Activity:
Copy every line in the records below that contains the word "dark".

Supplied data:
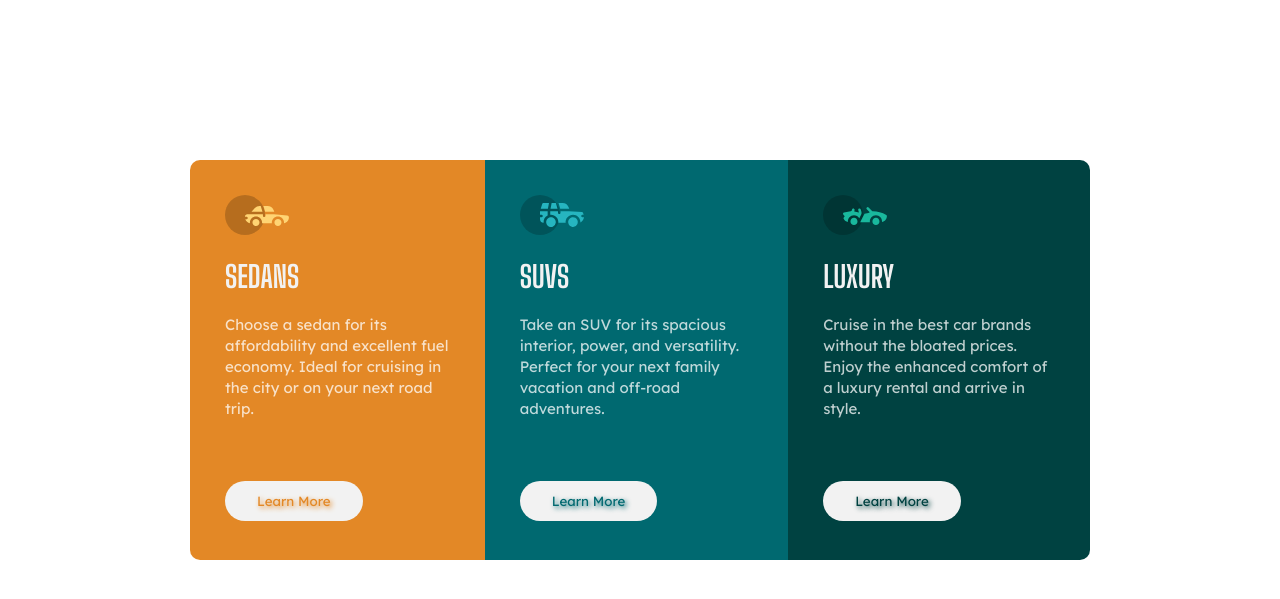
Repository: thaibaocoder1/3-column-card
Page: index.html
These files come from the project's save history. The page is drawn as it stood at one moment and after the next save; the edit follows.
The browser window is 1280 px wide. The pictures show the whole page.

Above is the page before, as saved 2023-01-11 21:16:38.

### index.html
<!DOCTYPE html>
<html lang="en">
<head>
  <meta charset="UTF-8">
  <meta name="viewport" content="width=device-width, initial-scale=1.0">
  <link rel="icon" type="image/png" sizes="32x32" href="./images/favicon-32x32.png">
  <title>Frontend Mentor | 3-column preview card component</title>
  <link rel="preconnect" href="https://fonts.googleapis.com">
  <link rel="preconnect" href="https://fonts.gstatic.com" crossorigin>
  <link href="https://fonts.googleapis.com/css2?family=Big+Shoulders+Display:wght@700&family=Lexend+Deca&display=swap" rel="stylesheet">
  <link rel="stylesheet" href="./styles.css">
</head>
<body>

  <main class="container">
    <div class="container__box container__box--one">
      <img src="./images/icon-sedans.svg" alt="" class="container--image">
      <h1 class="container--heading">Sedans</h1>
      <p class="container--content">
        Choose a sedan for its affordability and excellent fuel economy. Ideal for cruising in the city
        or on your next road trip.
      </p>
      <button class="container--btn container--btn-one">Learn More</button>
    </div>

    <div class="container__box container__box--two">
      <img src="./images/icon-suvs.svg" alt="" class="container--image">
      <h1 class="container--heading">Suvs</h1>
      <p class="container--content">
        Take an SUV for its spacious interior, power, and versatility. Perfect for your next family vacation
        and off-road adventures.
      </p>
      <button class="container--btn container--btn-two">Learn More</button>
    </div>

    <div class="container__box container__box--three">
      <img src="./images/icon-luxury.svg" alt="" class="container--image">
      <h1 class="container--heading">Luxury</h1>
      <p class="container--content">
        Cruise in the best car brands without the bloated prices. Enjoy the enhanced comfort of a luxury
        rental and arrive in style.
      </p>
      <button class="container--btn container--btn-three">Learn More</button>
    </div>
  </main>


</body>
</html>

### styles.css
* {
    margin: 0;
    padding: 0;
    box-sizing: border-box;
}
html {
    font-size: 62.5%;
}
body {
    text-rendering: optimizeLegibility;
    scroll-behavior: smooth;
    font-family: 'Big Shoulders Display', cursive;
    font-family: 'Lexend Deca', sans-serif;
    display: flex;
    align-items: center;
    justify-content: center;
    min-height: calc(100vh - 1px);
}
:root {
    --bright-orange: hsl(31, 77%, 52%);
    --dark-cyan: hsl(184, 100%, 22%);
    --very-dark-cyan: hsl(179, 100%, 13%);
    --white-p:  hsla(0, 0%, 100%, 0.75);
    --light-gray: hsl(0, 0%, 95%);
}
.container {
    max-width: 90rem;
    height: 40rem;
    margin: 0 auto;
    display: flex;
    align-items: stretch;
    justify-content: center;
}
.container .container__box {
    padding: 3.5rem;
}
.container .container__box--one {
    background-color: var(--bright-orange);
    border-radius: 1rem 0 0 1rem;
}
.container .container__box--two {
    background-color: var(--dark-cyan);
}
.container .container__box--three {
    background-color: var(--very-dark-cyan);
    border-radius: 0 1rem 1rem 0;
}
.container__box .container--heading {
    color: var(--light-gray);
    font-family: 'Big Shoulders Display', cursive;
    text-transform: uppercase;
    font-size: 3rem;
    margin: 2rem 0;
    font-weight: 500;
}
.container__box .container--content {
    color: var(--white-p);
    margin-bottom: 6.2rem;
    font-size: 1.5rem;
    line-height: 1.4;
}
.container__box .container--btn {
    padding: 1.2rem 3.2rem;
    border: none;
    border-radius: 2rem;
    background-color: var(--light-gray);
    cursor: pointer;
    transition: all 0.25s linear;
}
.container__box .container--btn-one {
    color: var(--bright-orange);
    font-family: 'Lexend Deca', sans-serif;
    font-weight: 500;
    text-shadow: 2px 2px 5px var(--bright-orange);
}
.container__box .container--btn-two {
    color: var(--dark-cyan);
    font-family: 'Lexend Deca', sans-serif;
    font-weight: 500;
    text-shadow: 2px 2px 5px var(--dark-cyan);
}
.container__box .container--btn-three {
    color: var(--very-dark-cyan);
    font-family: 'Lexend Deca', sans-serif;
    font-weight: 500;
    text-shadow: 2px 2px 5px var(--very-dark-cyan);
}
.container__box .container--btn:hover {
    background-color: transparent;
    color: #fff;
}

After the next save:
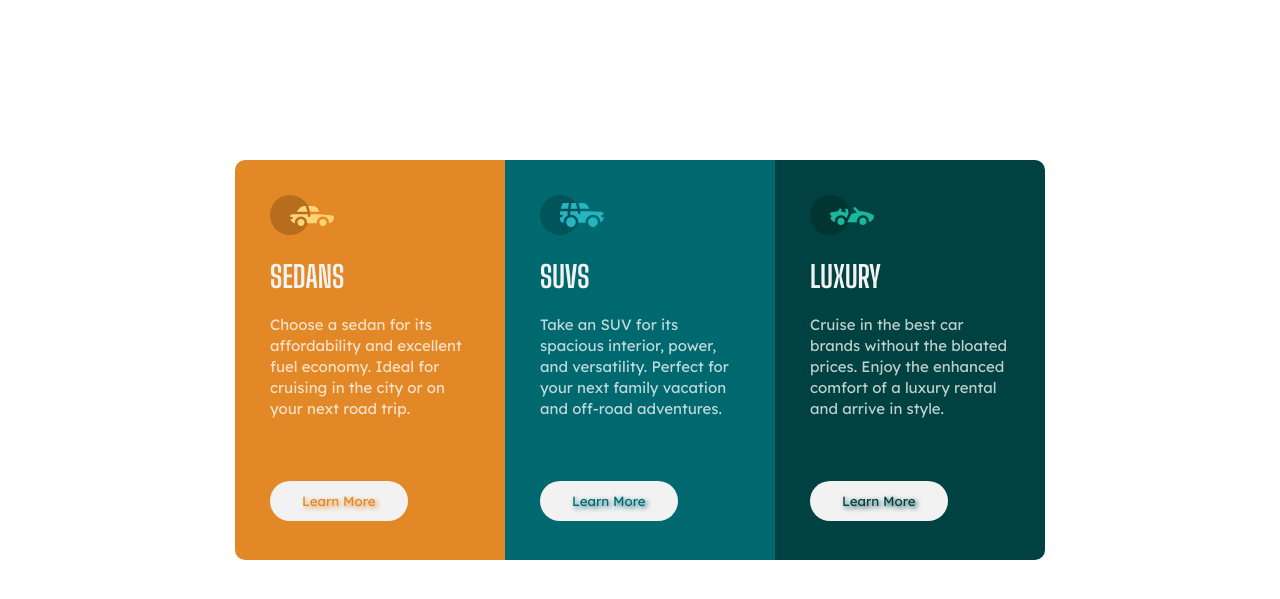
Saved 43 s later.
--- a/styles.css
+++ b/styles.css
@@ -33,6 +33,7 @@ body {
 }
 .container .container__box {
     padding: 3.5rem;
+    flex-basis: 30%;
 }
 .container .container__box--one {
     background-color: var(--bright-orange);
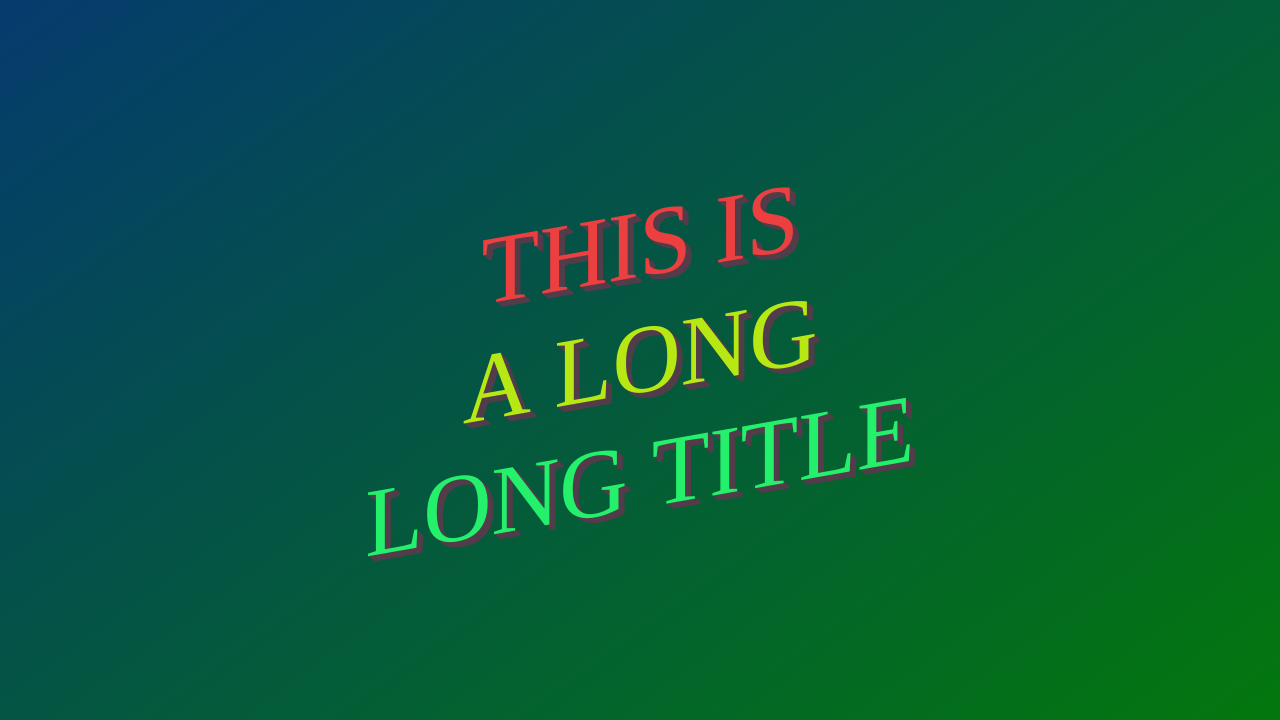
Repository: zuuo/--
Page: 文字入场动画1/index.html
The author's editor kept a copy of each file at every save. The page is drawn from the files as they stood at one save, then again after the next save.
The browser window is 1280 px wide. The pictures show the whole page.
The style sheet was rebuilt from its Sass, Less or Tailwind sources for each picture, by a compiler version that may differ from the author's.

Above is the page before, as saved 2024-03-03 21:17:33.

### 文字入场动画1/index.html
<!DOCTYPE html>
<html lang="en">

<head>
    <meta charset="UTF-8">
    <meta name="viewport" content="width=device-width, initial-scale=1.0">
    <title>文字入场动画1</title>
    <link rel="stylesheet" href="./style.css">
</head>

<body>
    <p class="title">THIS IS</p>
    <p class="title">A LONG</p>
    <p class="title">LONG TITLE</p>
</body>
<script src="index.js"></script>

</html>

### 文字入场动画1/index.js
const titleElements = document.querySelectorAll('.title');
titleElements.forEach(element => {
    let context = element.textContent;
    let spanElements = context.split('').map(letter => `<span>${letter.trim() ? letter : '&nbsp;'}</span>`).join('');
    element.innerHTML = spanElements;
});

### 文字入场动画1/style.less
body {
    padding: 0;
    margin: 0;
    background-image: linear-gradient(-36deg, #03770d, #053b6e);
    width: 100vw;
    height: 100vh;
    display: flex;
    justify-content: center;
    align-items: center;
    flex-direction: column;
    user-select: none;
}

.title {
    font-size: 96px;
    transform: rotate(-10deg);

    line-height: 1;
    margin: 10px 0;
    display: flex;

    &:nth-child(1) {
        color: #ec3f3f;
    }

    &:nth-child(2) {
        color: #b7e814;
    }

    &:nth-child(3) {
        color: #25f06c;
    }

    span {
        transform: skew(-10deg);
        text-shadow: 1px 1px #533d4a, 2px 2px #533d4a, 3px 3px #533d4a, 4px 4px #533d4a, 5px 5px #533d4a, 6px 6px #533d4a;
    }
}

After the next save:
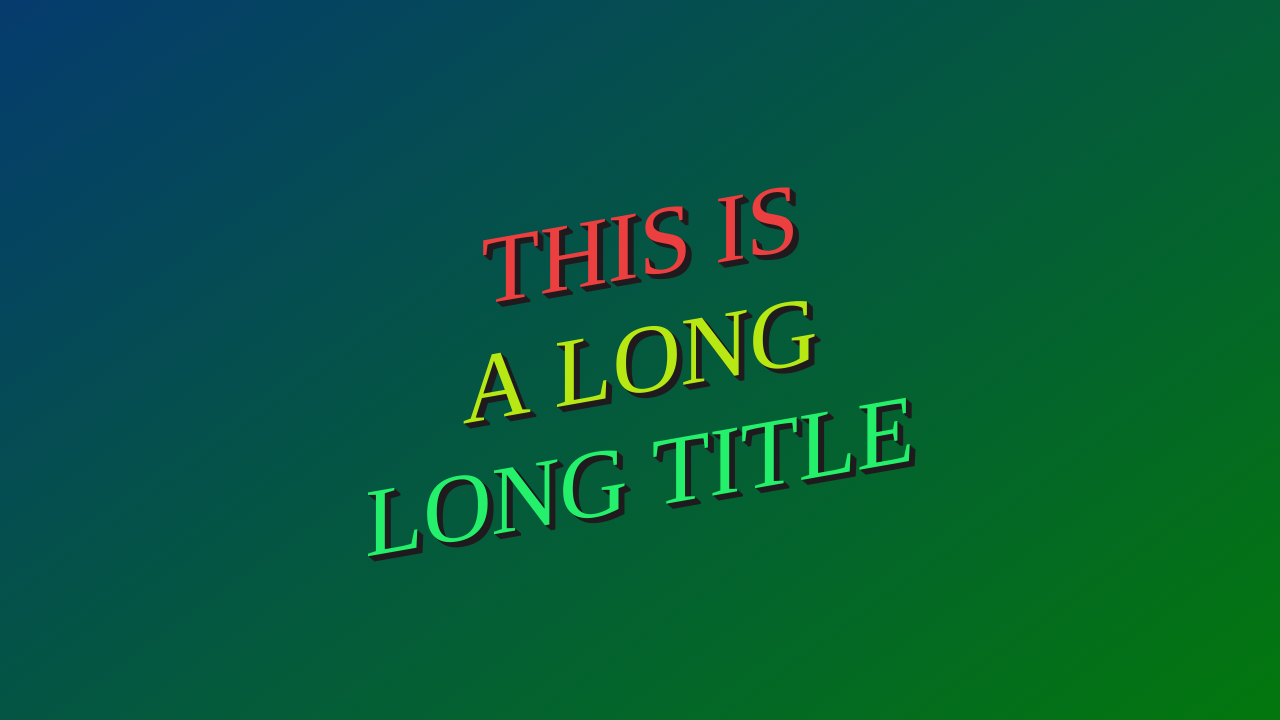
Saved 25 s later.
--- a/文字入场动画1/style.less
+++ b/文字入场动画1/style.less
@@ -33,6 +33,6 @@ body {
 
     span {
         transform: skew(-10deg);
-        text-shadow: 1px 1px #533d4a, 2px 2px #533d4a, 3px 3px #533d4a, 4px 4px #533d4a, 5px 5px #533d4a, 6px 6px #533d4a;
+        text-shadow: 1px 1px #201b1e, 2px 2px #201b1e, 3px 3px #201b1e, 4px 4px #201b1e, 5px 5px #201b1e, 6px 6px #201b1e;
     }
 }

Worked solution:
    --dark-cyan: hsl(184, 100%, 22%);
    --very-dark-cyan: hsl(179, 100%, 13%);
    background-color: var(--dark-cyan);
    background-color: var(--very-dark-cyan);
    color: var(--dark-cyan);
    text-shadow: 2px 2px 5px var(--dark-cyan);
    color: var(--very-dark-cyan);
    text-shadow: 2px 2px 5px var(--very-dark-cyan);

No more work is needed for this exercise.